Native to Eurasia, this short lived herbaceous perennial is also known as catmint and is a member of the mint family, Labiaceae, that also includes rosemary, basil, and beebalm.  Plants grow 2-4′ tall and spread up to 6′ wide.  The upright reddish-brown  stems carry narrow leaves  up to four inches long.  The leaves  have  deep finger-like lobes with green top sides  and silver bottom sides covered with fuzzy white hairs.  Leafy clusters of small yellow-green flowers appear from late summer into fall at the stem tips and leaf axils and  are attractive to butterflies and bees. Plants are coarse and not particularly ornamental but are well worth growing for their leaves which when dried stimulate about 70% of  domestic and wild cats to amusing antics. The genus name, Nepeta, proabably honors Nepe, an ancient Etruscan city now known as Tuscia in Lazio, Italy, an area where the plant grows abundantly.  The specific epithet, cataria, is derived from the Latin word catus, meaning cat, and refers to the attraction that cats have for the plant.

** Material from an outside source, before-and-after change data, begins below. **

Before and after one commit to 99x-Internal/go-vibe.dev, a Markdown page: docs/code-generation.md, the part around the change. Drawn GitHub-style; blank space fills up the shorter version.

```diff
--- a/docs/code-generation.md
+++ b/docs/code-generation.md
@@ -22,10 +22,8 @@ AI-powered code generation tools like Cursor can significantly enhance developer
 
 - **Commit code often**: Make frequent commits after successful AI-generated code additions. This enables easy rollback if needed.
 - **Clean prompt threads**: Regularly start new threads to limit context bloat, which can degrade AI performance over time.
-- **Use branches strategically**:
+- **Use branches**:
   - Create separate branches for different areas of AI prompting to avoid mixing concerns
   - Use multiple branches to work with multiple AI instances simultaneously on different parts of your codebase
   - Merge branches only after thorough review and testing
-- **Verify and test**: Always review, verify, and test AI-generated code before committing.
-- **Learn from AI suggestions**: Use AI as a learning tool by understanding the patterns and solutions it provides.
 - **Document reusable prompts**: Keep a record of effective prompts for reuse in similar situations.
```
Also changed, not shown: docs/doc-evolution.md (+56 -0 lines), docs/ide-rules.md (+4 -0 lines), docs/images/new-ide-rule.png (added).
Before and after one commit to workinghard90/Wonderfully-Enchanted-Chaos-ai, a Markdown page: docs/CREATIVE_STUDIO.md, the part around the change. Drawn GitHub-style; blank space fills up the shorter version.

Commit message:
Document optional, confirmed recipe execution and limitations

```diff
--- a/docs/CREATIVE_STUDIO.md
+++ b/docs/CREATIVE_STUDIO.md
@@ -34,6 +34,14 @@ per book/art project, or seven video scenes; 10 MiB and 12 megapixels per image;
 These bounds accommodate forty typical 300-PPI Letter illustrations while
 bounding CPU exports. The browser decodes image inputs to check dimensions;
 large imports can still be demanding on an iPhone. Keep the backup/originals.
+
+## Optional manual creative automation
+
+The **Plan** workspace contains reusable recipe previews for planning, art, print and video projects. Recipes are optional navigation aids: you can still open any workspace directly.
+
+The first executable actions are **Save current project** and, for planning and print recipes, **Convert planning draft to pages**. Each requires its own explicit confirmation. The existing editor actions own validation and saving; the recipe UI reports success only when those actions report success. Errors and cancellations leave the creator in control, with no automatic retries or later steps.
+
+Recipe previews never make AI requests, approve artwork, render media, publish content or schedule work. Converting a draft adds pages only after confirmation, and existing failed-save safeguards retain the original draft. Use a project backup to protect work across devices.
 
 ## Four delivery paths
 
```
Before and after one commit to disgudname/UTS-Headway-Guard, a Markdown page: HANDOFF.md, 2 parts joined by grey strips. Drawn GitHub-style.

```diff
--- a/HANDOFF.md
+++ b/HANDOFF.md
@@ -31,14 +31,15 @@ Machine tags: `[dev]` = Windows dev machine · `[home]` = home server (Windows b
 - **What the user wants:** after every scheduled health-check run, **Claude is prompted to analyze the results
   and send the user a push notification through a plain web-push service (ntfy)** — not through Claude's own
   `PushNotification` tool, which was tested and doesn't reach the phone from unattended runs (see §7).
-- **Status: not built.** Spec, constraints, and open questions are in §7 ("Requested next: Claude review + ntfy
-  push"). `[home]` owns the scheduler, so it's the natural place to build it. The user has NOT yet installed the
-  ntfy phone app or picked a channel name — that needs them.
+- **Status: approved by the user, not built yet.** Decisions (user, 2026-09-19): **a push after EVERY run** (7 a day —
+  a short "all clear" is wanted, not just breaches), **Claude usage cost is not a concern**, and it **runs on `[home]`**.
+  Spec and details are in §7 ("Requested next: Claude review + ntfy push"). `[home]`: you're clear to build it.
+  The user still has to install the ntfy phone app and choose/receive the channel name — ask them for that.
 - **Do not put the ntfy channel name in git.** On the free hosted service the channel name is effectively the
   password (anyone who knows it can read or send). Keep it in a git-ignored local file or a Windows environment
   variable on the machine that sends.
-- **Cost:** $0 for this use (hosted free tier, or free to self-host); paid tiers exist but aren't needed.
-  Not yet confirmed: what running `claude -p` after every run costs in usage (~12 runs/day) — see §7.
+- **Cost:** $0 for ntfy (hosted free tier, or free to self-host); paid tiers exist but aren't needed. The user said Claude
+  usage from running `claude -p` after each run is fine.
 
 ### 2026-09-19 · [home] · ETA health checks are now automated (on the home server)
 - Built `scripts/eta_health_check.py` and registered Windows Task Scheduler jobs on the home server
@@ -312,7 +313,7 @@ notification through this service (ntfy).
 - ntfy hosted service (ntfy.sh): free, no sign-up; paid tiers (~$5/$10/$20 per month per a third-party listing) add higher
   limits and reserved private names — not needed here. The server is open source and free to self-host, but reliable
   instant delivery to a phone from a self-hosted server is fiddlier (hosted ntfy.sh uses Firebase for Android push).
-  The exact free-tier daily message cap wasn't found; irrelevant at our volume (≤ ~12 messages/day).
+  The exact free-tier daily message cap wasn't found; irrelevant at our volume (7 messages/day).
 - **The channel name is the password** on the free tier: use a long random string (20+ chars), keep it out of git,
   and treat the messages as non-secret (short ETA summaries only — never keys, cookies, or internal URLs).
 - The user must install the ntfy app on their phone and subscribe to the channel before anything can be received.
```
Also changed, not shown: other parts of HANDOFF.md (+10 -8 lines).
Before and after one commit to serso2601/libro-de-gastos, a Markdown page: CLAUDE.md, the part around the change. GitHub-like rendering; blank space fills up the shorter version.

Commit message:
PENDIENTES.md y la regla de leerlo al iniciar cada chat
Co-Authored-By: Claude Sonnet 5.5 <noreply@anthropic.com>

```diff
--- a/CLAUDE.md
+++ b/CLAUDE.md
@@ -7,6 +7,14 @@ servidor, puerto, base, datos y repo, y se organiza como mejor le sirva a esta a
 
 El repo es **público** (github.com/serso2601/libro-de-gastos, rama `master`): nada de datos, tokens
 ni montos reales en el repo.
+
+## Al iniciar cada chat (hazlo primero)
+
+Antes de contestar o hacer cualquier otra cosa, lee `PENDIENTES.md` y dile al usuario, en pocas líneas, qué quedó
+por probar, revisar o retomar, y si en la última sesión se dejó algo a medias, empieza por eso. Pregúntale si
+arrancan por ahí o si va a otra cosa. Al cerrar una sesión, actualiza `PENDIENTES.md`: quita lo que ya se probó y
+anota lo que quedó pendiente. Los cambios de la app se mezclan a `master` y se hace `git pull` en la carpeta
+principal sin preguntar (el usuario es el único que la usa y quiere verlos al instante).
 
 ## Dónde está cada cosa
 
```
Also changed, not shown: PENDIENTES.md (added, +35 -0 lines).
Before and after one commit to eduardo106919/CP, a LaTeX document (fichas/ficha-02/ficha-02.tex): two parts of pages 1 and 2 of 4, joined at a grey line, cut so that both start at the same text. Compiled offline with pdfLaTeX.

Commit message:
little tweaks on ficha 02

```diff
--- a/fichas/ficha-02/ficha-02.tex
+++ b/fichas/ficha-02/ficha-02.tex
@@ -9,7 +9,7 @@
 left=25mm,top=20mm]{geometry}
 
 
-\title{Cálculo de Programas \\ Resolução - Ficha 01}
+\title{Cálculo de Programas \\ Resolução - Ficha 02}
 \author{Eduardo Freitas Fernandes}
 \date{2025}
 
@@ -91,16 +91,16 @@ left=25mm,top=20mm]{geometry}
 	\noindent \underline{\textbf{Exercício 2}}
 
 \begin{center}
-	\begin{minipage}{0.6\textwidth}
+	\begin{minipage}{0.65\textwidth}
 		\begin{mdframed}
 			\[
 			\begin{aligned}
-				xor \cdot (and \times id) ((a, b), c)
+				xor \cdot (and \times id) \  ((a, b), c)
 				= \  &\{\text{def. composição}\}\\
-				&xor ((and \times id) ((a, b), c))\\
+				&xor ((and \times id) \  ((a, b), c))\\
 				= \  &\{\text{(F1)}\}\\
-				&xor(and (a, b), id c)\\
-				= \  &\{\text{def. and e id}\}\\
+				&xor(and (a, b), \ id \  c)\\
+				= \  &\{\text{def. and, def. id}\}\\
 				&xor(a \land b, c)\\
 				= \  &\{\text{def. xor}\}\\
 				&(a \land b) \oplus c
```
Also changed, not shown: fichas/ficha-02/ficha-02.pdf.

Type: Short lived herbaceous perennial

Bloom: Small (1/4-1/2”) white, tubular flowers are borne in massed spikes in summer.

Foliage: Coarse, toothed, opposite, egg-shaped, 2-3” long gray-green leaves with whitish, downy, undersides.

Size: 1-3’ H x 1-3’ W.

Light: Full sun to part shade.

Soil: Average, sandy, well drained, pH 6.6.

Hardiness: Zones 3-9.

Care: Gather leaves and tops in late summer when in full bloom and dry by hanging upside down in the shade.

Pests and Diseases: Cats can be a problem if they find a patch as they like to roll in it; none other of significance.

Propagation: Cuttings taken in spring, mid-summer, or fall; seed but cuttings easier..

Herbs plant profiles pointer

By Karen